*** AVAILABLE DATA Section Begins ***

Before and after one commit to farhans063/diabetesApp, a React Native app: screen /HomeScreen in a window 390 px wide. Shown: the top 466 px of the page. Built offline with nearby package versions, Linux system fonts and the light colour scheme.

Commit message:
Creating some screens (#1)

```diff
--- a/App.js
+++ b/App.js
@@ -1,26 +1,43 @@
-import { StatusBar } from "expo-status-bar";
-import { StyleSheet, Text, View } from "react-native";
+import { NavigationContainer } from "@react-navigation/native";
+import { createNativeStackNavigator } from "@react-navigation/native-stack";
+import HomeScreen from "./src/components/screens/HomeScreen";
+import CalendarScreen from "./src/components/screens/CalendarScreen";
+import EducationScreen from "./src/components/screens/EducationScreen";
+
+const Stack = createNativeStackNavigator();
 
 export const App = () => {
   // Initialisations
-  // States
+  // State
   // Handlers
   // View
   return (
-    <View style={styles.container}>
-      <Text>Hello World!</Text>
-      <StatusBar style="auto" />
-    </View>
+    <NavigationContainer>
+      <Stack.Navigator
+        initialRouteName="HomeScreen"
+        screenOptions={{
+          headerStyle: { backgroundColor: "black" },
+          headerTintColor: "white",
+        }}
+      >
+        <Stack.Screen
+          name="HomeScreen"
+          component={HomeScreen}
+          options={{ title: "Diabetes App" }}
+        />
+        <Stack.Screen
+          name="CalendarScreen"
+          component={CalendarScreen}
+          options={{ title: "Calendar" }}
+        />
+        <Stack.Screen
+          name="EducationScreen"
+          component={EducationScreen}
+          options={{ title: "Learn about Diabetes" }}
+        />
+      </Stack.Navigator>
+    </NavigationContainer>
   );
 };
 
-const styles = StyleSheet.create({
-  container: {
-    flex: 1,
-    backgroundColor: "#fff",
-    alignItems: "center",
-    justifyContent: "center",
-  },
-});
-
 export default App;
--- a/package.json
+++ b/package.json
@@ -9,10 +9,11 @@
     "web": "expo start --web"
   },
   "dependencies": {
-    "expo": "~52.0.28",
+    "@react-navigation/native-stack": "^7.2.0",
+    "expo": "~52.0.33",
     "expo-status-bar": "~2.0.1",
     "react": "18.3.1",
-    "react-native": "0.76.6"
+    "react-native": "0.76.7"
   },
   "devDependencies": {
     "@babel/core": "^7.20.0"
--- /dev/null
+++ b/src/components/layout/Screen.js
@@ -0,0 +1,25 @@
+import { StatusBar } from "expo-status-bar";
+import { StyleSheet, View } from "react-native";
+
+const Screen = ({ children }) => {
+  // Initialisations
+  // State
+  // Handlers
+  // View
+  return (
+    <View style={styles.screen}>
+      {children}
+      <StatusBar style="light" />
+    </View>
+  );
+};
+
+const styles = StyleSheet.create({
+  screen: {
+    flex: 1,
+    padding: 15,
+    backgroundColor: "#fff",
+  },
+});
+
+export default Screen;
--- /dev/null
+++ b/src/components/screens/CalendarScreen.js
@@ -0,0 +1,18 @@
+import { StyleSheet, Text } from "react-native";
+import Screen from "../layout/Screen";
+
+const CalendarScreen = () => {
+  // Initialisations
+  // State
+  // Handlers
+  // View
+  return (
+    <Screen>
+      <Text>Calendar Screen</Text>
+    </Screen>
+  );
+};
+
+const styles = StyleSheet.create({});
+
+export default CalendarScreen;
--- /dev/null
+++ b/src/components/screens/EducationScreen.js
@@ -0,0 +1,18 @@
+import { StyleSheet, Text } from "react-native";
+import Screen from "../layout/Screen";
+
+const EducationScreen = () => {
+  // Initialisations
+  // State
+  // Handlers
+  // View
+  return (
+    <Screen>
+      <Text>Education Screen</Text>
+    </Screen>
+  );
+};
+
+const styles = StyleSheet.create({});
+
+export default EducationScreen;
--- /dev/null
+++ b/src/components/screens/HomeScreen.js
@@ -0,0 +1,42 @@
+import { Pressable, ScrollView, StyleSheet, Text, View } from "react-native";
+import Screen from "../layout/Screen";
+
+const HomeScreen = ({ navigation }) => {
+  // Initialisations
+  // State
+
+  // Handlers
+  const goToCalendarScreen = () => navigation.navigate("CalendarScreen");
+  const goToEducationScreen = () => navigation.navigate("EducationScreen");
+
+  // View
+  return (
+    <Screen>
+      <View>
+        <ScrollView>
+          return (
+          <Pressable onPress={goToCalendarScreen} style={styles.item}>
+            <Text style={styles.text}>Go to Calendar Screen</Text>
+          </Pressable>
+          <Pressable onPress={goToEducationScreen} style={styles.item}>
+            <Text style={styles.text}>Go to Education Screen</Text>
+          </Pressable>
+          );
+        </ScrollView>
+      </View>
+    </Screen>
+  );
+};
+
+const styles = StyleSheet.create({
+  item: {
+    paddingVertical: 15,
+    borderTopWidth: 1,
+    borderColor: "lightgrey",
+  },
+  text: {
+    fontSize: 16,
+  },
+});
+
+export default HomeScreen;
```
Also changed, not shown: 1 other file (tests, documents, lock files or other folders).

*** AVAILABLE DATA Section Ends ***

ABOUT THIS TASK → Each of the records should be retyped exactly.

ANSWER →
Before and after one commit to farhans063/diabetesApp, a React Native app: screen /HomeScreen in a window 390 px wide. Shown: the top 466 px of the page. Built offline with nearby package versions, Linux system fonts and the light colour scheme.

Commit message:
Creating some screens (#1)

```diff
--- a/App.js
+++ b/App.js
@@ -1,26 +1,43 @@
-import { StatusBar } from "expo-status-bar";
-import { StyleSheet, Text, View } from "react-native";
+import { NavigationContainer } from "@react-navigation/native";
+import { createNativeStackNavigator } from "@react-navigation/native-stack";
+import HomeScreen from "./src/components/screens/HomeScreen";
+import CalendarScreen from "./src/components/screens/CalendarScreen";
+import EducationScreen from "./src/components/screens/EducationScreen";
+
+const Stack = createNativeStackNavigator();
 
 export const App = () => {
   // Initialisations
-  // States
+  // State
   // Handlers
   // View
   return (
-    <View style={styles.container}>
-      <Text>Hello World!</Text>
-      <StatusBar style="auto" />
-    </View>
+    <NavigationContainer>
+      <Stack.Navigator
+        initialRouteName="HomeScreen"
+        screenOptions={{
+          headerStyle: { backgroundColor: "black" },
+          headerTintColor: "white",
+        }}
+      >
+        <Stack.Screen
+          name="HomeScreen"
+          component={HomeScreen}
+          options={{ title: "Diabetes App" }}
+        />
+        <Stack.Screen
+          name="CalendarScreen"
+          component={CalendarScreen}
+          options={{ title: "Calendar" }}
+        />
+        <Stack.Screen
+          name="EducationScreen"
+          component={EducationScreen}
+          options={{ title: "Learn about Diabetes" }}
+        />
+      </Stack.Navigator>
+    </NavigationContainer>
   );
 };
 
-const styles = StyleSheet.create({
-  container: {
-    flex: 1,
-    backgroundColor: "#fff",
-    alignItems: "center",
-    justifyContent: "center",
-  },
-});
-
 export default App;
--- a/package.json
+++ b/package.json
@@ -9,10 +9,11 @@
     "web": "expo start --web"
   },
   "dependencies": {
-    "expo": "~52.0.28",
+    "@react-navigation/native-stack": "^7.2.0",
+    "expo": "~52.0.33",
     "expo-status-bar": "~2.0.1",
     "react": "18.3.1",
-    "react-native": "0.76.6"
+    "react-native": "0.76.7"
   },
   "devDependencies": {
     "@babel/core": "^7.20.0"
--- /dev/null
+++ b/src/components/layout/Screen.js
@@ -0,0 +1,25 @@
+import { StatusBar } from "expo-status-bar";
+import { StyleSheet, View } from "react-native";
+
+const Screen = ({ children }) => {
+  // Initialisations
+  // State
+  // Handlers
+  // View
+  return (
+    <View style={styles.screen}>
+      {children}
+      <StatusBar style="light" />
+    </View>
+  );
+};
+
+const styles = StyleSheet.create({
+  screen: {
+    flex: 1,
+    padding: 15,
+    backgroundColor: "#fff",
+  },
+});
+
+export default Screen;
--- /dev/null
+++ b/src/components/screens/CalendarScreen.js
@@ -0,0 +1,18 @@
+import { StyleSheet, Text } from "react-native";
+import Screen from "../layout/Screen";
+
+const CalendarScreen = () => {
+  // Initialisations
+  // State
+  // Handlers
+  // View
+  return (
+    <Screen>
+      <Text>Calendar Screen</Text>
+    </Screen>
+  );
+};
+
+const styles = StyleSheet.create({});
+
+export default CalendarScreen;
--- /dev/null
+++ b/src/components/screens/EducationScreen.js
@@ -0,0 +1,18 @@
+import { StyleSheet, Text } from "react-native";
+import Screen from "../layout/Screen";
+
+const EducationScreen = () => {
+  // Initialisations
+  // State
+  // Handlers
+  // View
+  return (
+    <Screen>
+      <Text>Education Screen</Text>
+    </Screen>
+  );
+};
+
+const styles = StyleSheet.create({});
+
+export default EducationScreen;
--- /dev/null
+++ b/src/components/screens/HomeScreen.js
@@ -0,0 +1,42 @@
+import { Pressable, ScrollView, StyleSheet, Text, View } from "react-native";
+import Screen from "../layout/Screen";
+
+const HomeScreen = ({ navigation }) => {
+  // Initialisations
+  // State
+
+  // Handlers
+  const goToCalendarScreen = () => navigation.navigate("CalendarScreen");
+  const goToEducationScreen = () => navigation.navigate("EducationScreen");
+
+  // View
+  return (
+    <Screen>
+      <View>
+        <ScrollView>
+          return (
+          <Pressable onPress={goToCalendarScreen} style={styles.item}>
+            <Text style={styles.text}>Go to Calendar Screen</Text>
+          </Pressable>
+          <Pressable onPress={goToEducationScreen} style={styles.item}>
+            <Text style={styles.text}>Go to Education Screen</Text>
+          </Pressable>
+          );
+        </ScrollView>
+      </View>
+    </Screen>
+  );
+};
+
+const styles = StyleSheet.create({
+  item: {
+    paddingVertical: 15,
+    borderTopWidth: 1,
+    borderColor: "lightgrey",
+  },
+  text: {
+    fontSize: 16,
+  },
+});
+
+export default HomeScreen;
```
Also changed, not shown: 1 other file (tests, documents, lock files or other folders).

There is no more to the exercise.